Ed. 2 / Lucy Skaer

The Practice

Lucy Skaer's broad practice explores the relationships between image and object, between first hand and mediated experience.  Working in large-scale drawing, installation, sculpture and film, the artist often creates a logic that is then purposely overburdened or challenged in order to bring about a crisis in the reading of an image.  Some work operates on a visceral level, with jarring optical effects such as light flashes or a multitude of small spirals putting the experience of the eye in conflict with that of the brain.  In a series of sculptural works Skaer extrudes a flat image to take on a new unexpected 3rd dimension.  In these works, Skaer articulates conceptual concerns through the material qualities of her work.  Skaer is involved in two long-term collaborations with the group 'Henry V'iii's Wives' and with artist Rosalind Nashashibi as Nashashibi / Skaer.


Lucy Skaer [born 1975, Cambridge, UK] lives and works in London and New York City. Her recent solo exhibitions include Location One; NYC, 2010; A Boat Used as a Vessel, Kunsthalle Basel, 2009; Fruitmarket Gallery, Edinburgh; and The Seige, Chisenhale Gallery, London, 2008.  Recent group exhibitions in 2010 include Elle, Centre Pompidou, Paris; Intensif-Station, K21, Dusseldorf.
Forthcoming projects/exhibitions in 2011/2012 include Pavillion, Leeds, UK; a collaboration with Siobhan Davies Dance Company, UK. In addition, the artist will be participating in a two-person show at the Sculpture Center in Long Island City. Skaer was nominated for Tate’s Turner Prize in 2009.

THE T-SHIRT / ‘The Fool’s Shirt’

The T-shirt is based on two wood cut prints, one taken from a 15th C illustration from Sebastian Brant’s ‘Narrenschiff’ (ship of fools) and the other from an antique chair.  Brant’s book is a story of a society of fools sailing toward ‘Narragonia’, a fools paradise or non-place (utopia), and contains the first written reference to the discovery of the new world. 

The chair has been used to print a kind of fool’s utterance: each surface of the chair was covered with ink, printed and arranged as if to be characters in an unknown or nonsense alphabet.

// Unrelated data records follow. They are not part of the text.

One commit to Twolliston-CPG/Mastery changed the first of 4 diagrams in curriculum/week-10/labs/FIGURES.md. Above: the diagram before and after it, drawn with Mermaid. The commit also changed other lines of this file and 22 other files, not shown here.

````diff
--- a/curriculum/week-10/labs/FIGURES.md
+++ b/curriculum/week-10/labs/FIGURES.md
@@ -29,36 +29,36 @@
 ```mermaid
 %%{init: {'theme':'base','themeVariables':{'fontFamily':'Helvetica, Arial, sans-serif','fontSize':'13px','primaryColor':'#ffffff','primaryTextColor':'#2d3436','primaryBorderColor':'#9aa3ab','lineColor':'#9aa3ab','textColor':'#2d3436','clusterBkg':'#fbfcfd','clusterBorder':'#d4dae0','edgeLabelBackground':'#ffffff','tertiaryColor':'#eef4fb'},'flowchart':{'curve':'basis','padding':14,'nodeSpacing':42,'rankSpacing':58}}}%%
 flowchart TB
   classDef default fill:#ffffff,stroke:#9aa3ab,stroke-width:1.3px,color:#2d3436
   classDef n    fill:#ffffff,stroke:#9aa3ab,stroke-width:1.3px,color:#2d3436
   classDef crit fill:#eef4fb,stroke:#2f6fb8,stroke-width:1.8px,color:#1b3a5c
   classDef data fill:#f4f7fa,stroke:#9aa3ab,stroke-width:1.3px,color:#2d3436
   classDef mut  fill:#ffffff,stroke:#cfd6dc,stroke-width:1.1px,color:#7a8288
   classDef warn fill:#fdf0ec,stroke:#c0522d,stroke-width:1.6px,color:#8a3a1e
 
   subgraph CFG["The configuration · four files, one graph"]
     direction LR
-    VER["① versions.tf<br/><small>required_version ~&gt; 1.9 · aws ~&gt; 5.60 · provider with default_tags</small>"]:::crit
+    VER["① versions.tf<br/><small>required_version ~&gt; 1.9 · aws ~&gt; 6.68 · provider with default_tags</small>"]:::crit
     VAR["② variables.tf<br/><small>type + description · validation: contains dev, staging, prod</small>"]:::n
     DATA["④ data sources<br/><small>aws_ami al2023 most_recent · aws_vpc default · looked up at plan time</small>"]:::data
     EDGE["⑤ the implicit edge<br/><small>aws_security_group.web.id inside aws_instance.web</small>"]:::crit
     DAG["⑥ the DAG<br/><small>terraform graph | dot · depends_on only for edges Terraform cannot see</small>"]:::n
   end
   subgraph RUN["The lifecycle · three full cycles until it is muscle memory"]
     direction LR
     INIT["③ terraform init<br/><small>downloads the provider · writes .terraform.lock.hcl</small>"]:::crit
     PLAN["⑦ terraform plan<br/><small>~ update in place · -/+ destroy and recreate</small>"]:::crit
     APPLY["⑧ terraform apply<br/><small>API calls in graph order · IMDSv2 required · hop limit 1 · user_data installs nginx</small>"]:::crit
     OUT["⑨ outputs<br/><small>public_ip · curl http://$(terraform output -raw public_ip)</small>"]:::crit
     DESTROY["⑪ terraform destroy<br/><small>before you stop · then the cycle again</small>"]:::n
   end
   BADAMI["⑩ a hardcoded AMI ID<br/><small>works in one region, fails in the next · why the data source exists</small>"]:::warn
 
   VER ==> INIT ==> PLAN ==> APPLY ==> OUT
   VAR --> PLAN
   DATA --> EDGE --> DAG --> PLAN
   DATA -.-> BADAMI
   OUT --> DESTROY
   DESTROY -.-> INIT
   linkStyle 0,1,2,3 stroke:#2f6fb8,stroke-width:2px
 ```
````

The Fool or Jester has traditionally been a liminal figure, a go-between or utopian dreamer.  The T-shirt is a reflection of my sympathy with this figure and a playful desire to create a new costume for such a person